This article gives an good overview of the subject:

Authentication Handler Overview

You'll see that normally ADFS will set the AuthnContext to something like "urn:oasis:names:tc:SAML:1.0:am:password" for FBA.

So what happens if you have ADFS as a SP and the IDP demands something else?

If you have a ASP.NET application as the RP, you're in luck. All you have to do is set the wauth parameter as per this article:

Windows Identity Foundation (WIF): How to Utilize the WS-Federation WAUTH Parameter to Specify an Authentication Type

I normally do this in the web.config.

It seems counter-intuitive. wauth is a WS-Fed protocol element not a SAML one but ADFS obviously has the intelligence to pass this through to the SAML IDP in the AuthnContext.

What happens if your RP is SharePoint. Sadly, in this case you are fresh out of options. There are many references to this on the web but nobody appears to have a solution.

You pretty much have to add a proxy to add this element or speak nicely to your IDP provider!

Essentially you have to deconstruct the AuthnRequest, add the AuthnContext stuff and then put it all back together. That's basically just vanilla XML manipulation. However, if the agreement is that the AuthnRequest has to be signed, it's a whole new ballgame. You now have to get your hands on the private key of the SP signing certificate and read the SAML specifications to see which part of the AuthnRequest needs to be the signing input.

If you have certificate rollover set in ADFS, you again are screwed, The signing certificate is not in the certificate store. It's some weird combination of a certificate container in AD, a blob in one of the attributes and a link to the ADFS configuration database.

In this case, turn rollover off, generate your own certificates, place them in the certificate store in the usual manner and you are good to go. Remember to give the application account access to the private key. If that's all Greek, refer:

AD FS 2.0: How to Replace the SSL, Service Communications, Token-Signing, and Token-Decrypting Certificates

under the "Manage private keys" section.


Wednesday, July 09, 2014

ADFS : Claims rules and regex

I answer a lot of claims rules questions over on the forum:

and a lot of them concern regex.

One of the recent ones concerned:
"This works fine.

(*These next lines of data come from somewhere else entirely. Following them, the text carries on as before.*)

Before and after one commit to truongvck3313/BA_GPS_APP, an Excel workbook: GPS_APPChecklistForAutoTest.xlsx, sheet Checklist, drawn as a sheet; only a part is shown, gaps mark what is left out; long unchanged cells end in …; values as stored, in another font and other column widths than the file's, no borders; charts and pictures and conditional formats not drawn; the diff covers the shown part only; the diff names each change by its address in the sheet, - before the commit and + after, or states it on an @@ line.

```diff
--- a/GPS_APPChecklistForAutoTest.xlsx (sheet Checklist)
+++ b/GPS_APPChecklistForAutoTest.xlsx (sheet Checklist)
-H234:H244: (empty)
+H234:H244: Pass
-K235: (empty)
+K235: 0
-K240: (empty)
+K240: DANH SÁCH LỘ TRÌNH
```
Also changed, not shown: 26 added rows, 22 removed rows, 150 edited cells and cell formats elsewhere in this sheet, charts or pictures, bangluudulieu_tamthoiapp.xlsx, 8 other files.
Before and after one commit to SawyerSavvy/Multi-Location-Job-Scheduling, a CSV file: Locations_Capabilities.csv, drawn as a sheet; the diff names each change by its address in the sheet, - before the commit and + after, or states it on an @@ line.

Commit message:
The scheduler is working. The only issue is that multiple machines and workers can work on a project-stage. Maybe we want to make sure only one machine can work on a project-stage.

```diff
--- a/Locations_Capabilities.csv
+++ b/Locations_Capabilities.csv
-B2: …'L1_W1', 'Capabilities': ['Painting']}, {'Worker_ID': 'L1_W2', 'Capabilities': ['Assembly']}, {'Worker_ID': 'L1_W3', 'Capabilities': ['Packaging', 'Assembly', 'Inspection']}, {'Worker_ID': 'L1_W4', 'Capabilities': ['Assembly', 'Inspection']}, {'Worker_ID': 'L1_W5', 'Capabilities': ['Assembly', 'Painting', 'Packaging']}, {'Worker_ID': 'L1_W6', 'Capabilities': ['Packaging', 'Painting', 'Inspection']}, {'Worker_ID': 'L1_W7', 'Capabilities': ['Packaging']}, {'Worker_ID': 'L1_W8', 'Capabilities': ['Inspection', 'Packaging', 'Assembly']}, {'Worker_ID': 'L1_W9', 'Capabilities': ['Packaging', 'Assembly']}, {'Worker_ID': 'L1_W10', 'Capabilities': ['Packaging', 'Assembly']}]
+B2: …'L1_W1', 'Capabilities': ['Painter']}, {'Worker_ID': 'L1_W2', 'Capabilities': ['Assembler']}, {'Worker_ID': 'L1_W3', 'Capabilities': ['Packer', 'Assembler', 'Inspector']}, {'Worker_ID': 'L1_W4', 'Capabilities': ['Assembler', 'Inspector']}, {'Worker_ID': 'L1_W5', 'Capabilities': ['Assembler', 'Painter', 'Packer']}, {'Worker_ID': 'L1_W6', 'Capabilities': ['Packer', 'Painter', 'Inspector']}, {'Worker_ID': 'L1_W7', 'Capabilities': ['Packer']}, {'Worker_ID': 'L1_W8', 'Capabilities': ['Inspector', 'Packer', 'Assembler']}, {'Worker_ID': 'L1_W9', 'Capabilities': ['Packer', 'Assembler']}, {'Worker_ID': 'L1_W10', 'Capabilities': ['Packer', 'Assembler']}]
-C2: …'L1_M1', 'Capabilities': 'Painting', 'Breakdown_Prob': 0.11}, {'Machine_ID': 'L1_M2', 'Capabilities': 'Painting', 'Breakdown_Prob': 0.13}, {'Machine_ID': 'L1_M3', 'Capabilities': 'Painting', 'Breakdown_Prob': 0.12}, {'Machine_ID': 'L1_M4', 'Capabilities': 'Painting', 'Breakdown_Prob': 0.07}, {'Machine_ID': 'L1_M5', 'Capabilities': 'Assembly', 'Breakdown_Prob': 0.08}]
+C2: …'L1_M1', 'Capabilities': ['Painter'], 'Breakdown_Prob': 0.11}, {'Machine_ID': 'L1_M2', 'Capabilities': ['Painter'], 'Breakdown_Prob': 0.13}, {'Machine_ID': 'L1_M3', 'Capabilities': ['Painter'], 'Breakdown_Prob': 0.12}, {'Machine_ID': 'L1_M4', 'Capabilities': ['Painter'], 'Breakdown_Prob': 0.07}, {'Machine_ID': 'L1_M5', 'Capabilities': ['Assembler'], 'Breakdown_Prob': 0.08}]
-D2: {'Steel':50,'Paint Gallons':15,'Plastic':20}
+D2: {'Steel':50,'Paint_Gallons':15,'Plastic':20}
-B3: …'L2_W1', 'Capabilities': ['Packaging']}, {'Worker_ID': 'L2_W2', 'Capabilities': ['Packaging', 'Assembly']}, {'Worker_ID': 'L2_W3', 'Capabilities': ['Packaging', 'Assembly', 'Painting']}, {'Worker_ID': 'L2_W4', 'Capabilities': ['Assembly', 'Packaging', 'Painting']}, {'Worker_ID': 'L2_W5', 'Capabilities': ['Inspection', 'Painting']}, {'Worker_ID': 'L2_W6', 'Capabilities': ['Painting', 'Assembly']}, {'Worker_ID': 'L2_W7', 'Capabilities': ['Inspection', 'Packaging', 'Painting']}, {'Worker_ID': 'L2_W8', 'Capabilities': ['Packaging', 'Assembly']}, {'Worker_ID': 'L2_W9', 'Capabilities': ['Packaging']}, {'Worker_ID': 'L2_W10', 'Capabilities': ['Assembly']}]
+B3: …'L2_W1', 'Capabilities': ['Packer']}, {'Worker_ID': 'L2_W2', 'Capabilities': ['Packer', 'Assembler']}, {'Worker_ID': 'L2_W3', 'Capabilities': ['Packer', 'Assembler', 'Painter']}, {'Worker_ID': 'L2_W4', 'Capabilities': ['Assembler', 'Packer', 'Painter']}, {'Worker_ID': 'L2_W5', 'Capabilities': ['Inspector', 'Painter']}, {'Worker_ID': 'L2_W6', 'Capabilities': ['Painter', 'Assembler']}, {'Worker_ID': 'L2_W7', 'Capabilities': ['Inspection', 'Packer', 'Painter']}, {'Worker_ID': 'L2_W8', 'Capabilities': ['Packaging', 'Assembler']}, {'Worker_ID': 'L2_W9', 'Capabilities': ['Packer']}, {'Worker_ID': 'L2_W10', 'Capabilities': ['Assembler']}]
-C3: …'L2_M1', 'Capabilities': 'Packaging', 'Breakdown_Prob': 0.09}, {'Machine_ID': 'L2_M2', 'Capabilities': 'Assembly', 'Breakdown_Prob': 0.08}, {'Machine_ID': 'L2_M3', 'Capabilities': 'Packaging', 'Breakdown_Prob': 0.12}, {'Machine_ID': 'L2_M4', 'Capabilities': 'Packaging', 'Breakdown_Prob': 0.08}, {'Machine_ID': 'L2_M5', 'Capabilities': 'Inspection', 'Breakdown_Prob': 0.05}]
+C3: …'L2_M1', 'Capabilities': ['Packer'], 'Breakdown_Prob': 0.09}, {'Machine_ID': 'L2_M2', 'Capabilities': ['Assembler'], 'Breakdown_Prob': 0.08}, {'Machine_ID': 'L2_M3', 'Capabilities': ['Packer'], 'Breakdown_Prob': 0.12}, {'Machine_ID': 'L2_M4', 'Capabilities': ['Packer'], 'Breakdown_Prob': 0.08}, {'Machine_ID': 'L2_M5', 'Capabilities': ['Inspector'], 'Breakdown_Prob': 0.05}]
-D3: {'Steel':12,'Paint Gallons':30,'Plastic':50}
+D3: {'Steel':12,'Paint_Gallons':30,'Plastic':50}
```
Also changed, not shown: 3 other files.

I want to filter groups that are included in outgoing claim to just groups which start with string "SG". So I wrote custom ADFS rule:

c:[Type == "", Value =~
"(?i) ^SG*"]
=> issue(claim = c);"

There's a number of tools to check the regex. I tend to use Expresso.

But then I came across an article which showed an easy way to check this in PowerShell.

PS C:\> "SG1234" -match '(?i)^SG*'
PS C:\> "abcSG1234" -match '(?i)^SG*'
PS C:\> "SG1234" -match '(?i)^SG.'
PS C:\> "SG" -match '(?i)^SG.'
PS C:\> "SG" -match '(?i)^SG'

 ... and you can see some of the other strings I played around with.



Friday, July 04, 2014